Family travel blogger Karen Beddow shares her advice after experiencing a family ski holiday in Tignes, France with Mark Warner.
In March we travelled to Tignes with Mark Warner and had an absolutely wonderful holiday. In no particular order, I thought I’d list my top five tips for anyone considering a similar trip with young children (we have three under-4s!).
• Choose the location of your hotel carefully

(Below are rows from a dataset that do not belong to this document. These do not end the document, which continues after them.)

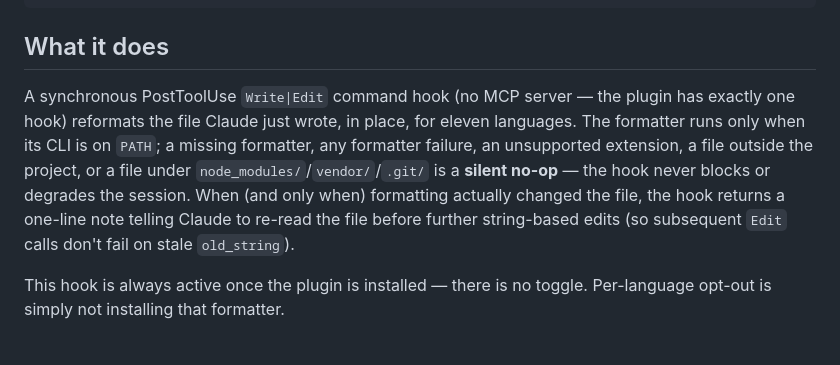
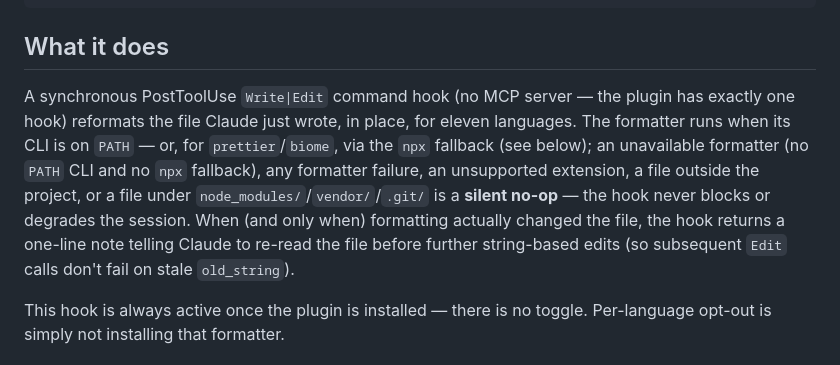
Before and after one commit to kwitsch/claude-plugins, a Markdown page: plugins/universal-format/README.md, the part around the change. GitHub-like rendering.

Commit message:
docs(universal-format): note the npx fallback in the hook description

```diff
--- a/plugins/universal-format/README.md
+++ b/plugins/universal-format/README.md
@@ -10,7 +10,7 @@ Silently auto-formats just-written source files after Write/Edit using each lang
 
 ## What it does
 
-A synchronous PostToolUse `Write|Edit` command hook (no MCP server — the plugin has exactly one hook) reformats the file Claude just wrote, in place, for eleven languages. The formatter runs only when its CLI is on `PATH`; a missing formatter, any formatter failure, an unsupported extension, a file outside the project, or a file under `node_modules/`/`vendor/`/`.git/` is a **silent no-op** — the hook never blocks or degrades the session. When (and only when) formatting actually changed the file, the hook returns a one-line note telling Claude to re-read the file before further string-based edits (so subsequent `Edit` calls don't fail on stale `old_string`).
+A synchronous PostToolUse `Write|Edit` command hook (no MCP server — the plugin has exactly one hook) reformats the file Claude just wrote, in place, for eleven languages. The formatter runs when its CLI is on `PATH` — or, for `prettier`/`biome`, via the `npx` fallback (see below); an unavailable formatter (no `PATH` CLI and no `npx` fallback), any formatter failure, an unsupported extension, a file outside the project, or a file under `node_modules/`/`vendor/`/`.git/` is a **silent no-op** — the hook never blocks or degrades the session. When (and only when) formatting actually changed the file, the hook returns a one-line note telling Claude to re-read the file before further string-based edits (so subsequent `Edit` calls don't fail on stale `old_string`).
 
 This hook is always active once the plugin is installed — there is no toggle. Per-language opt-out is simply not installing that formatter.
 
```
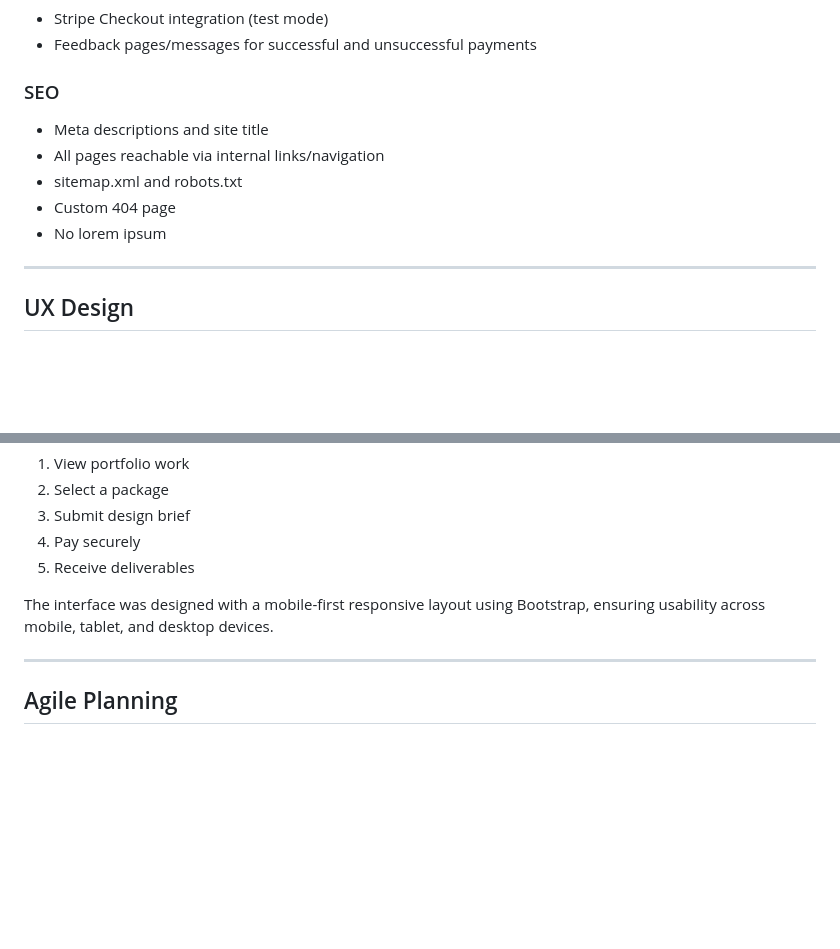
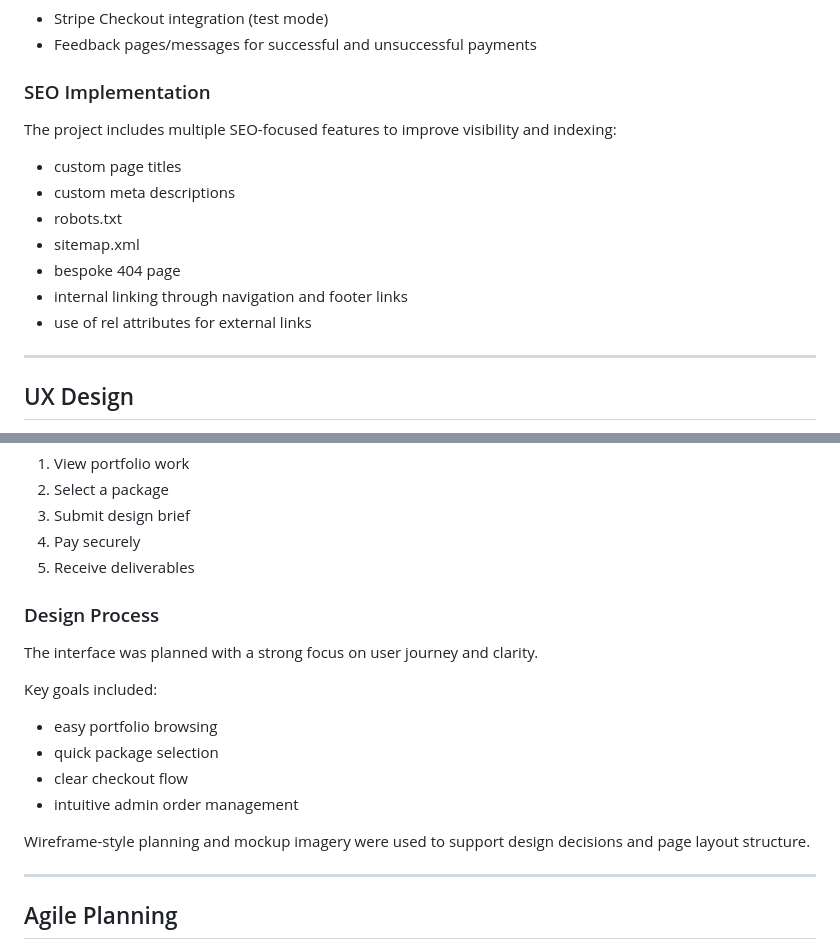
Before and after one commit to francisjxmes/designify, a Markdown page: README.md, 2 parts joined by grey strips. Rendered like a GitHub page; blank space fills up the shorter version.

Commit message:
Expand README SEO documentation

```diff
--- a/README.md
+++ b/README.md
@@ -102,12 +102,16 @@ This model is primarily focused on **digital service sales**, rather than physic
 - Stripe Checkout integration (test mode)
 - Feedback pages/messages for successful and unsuccessful payments
 
-### SEO
-- Meta descriptions and site title
-- All pages reachable via internal links/navigation
-- sitemap.xml and robots.txt
-- Custom 404 page
-- No lorem ipsum
+### SEO Implementation
+The project includes multiple SEO-focused features to improve visibility and indexing:
+
+- custom page titles
+- custom meta descriptions
+- robots.txt
+- sitemap.xml
+- bespoke 404 page
+- internal linking through navigation and footer links
+- use of rel attributes for external links
 
 ---
 
@@ -128,7 +132,17 @@ The user journey was designed to be simple:
 4. Pay securely
 5. Receive deliverables
 
-The interface was designed with a mobile-first responsive layout using Bootstrap, ensuring usability across mobile, tablet, and desktop devices.
+### Design Process
+
+The interface was planned with a strong focus on user journey and clarity.
+
+Key goals included:
+- easy portfolio browsing
+- quick package selection
+- clear checkout flow
+- intuitive admin order management
+
+Wireframe-style planning and mockup imagery were used to support design decisions and page layout structure.
 
 ---
 
```
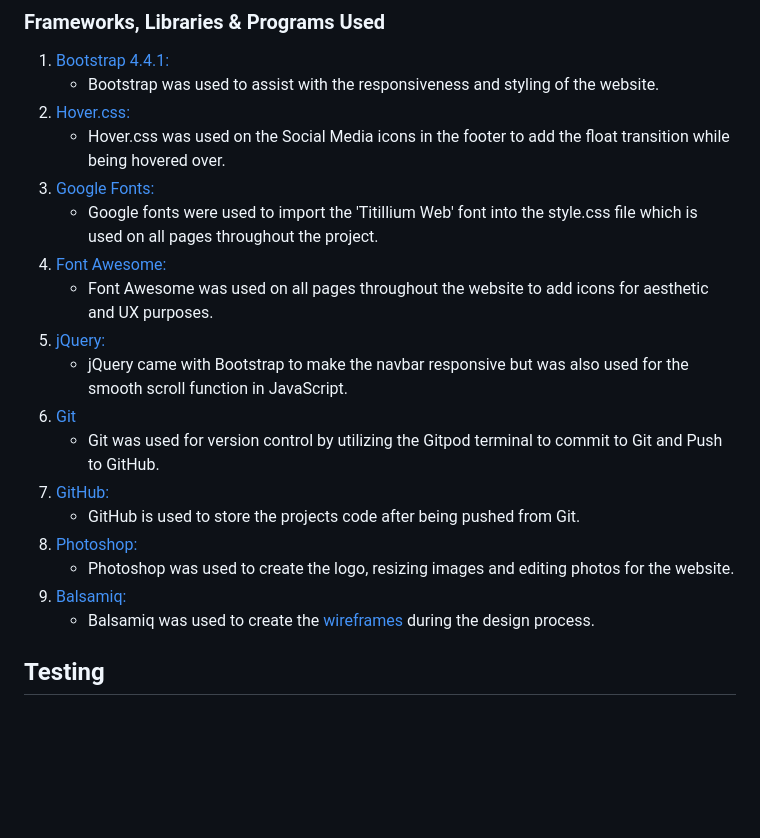
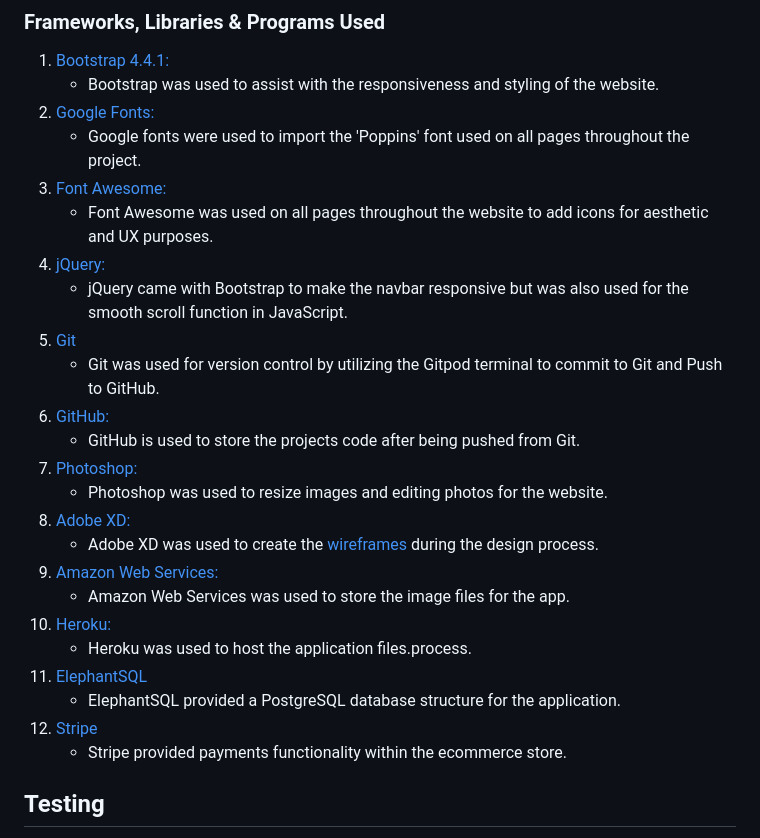
Before and after one commit to RachelFurlong-dev/nutritionist-m4, a Markdown page: README.md, the part around one of its changes. GitHub-like rendering; blank space fills up the shorter version.

Commit message:
Add languages, frameworks and programs used in the app

```diff
--- a/README.md
+++ b/README.md
@@ -105,10 +107,8 @@ UserProfile
 
 1. [Bootstrap 4.4.1:](https://getbootstrap.com/docs/4.4/getting-started/introduction/)
     - Bootstrap was used to assist with the responsiveness and styling of the website.
-1. [Hover.css:](https://ianlunn.github.io/Hover/)
-    - Hover.css was used on the Social Media icons in the footer to add the float transition while being hovered over.
 1. [Google Fonts:](https://fonts.google.com/)
-    - Google fonts were used to import the 'Titillium Web' font into the style.css file which is used on all pages throughout the project.
+    - Google fonts were used to import the 'Poppins' font used on all pages throughout the project.
 1. [Font Awesome:](https://fontawesome.com/)
     - Font Awesome was used on all pages throughout the website to add icons for aesthetic and UX purposes.
 1. [jQuery:](https://jquery.com/)
@@ -118,9 +118,19 @@ UserProfile
 1. [GitHub:](https://github.com/)
     - GitHub is used to store the projects code after being pushed from Git.
 1. [Photoshop:](https://www.adobe.com/ie/products/photoshop.html)
-    - Photoshop was used to create the logo, resizing images and editing photos for the website.
-1. [Balsamiq:](https://balsamiq.com/)
-    - Balsamiq was used to create the [wireframes](https://github.com/) during the design process.
+    - Photoshop was used to resize images and editing photos for the website.
+1. [Adobe XD:](https://en.wikipedia.org/wiki/Adobe_XD)
+    - Adobe XD was used to create the [wireframes](https://github.com/) during the design process.
+1. [Amazon Web Services:](https://aws.amazon.com/s3/pricing/?nc=sn&loc=4)
+    - Amazon Web Services was used to store the image files for the app.
+1. [Heroku:](https://id.heroku.com/login)
+    - Heroku was used to host the application files.process.
+1. [ElephantSQL](https://www.elephantsql.com/)
+    - ElephantSQL provided a PostgreSQL database structure for the application.
+1. [Stripe](https://stripe.com/gb)
+    - Stripe provided payments functionality within the ecommerce store.
+
+
 
 ## Testing
 
```
Also changed, not shown: other parts of README.md (+2 -0 lines).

Though my husband had been to quite a few ski resorts, we chatted to Mark Warner about where they would recommend for children and are really glad we took their advice. The location of a resort near the ski lesson meeting point is key when travelling with young children – ski in/ski out might not be perfect if you need to walk young children a distance to their lessons. It’s surprising how far it is to walk back when they have finished and are exhausted. Our hotel, the Chalet Hotel l’Aiguille Percée, was a two-minute walk from the main square where all the ski lessons started.
• Take a very big picnic for the journey
Take more food for the journey than you think you can eat. A friend of mine rightly advised that there wouldn’t be much time to get food when we landed in Grenoble, and that what there would be was unlikely to appeal to three tired children. As the flight arrived at lunchtime but the coach didn’t get to our hotel until 4pm, her hunch was right. We survived the journey by constantly entertaining the children with food/iPad/food/colouring/more food…
• Take layers rather than just warm clothes
When we travelled to Tignes in March, the weather was absolutely stunning – and actually very warm. The first day on the slopes the children were overheating. Thankfully we’d packed lots of different layers so the next day we could dress them in a variety of things to take off when they needed to.
• Use the childcare
My three adored Jodie and Sam at the Aiguille Percée. They made shapes with shaving foam, played with balls and parachutes, went on crêpe and hot chocolate trips, to the park, and sledging, and got involved in card-making, singing, stories and playing games. They also watched films every other day after lunch, to give them a chance to relax. The system was incredibly flexible: you could sign them in and out throughout the day, or just return at 5.30pm after their tea, as suited you. It gave me and my husband some well-deserved time together and the kids had a ball. One tip for evenings is to take a monitor from home if you want to eat dinner alone some evenings without taking them to film club.
• Don’t think they’re too young to learn
My three-year-old twins loved their ski lessons with Les Marmottons, who also taught my four-year-old to ski properly. This is her skiing down a blue run on the Friday afternoon, after just five lessons. She is LOTS better than me…
See more about family ski holidays with Mark Warner.
Karen Beddow runs the blog Mini Travellers.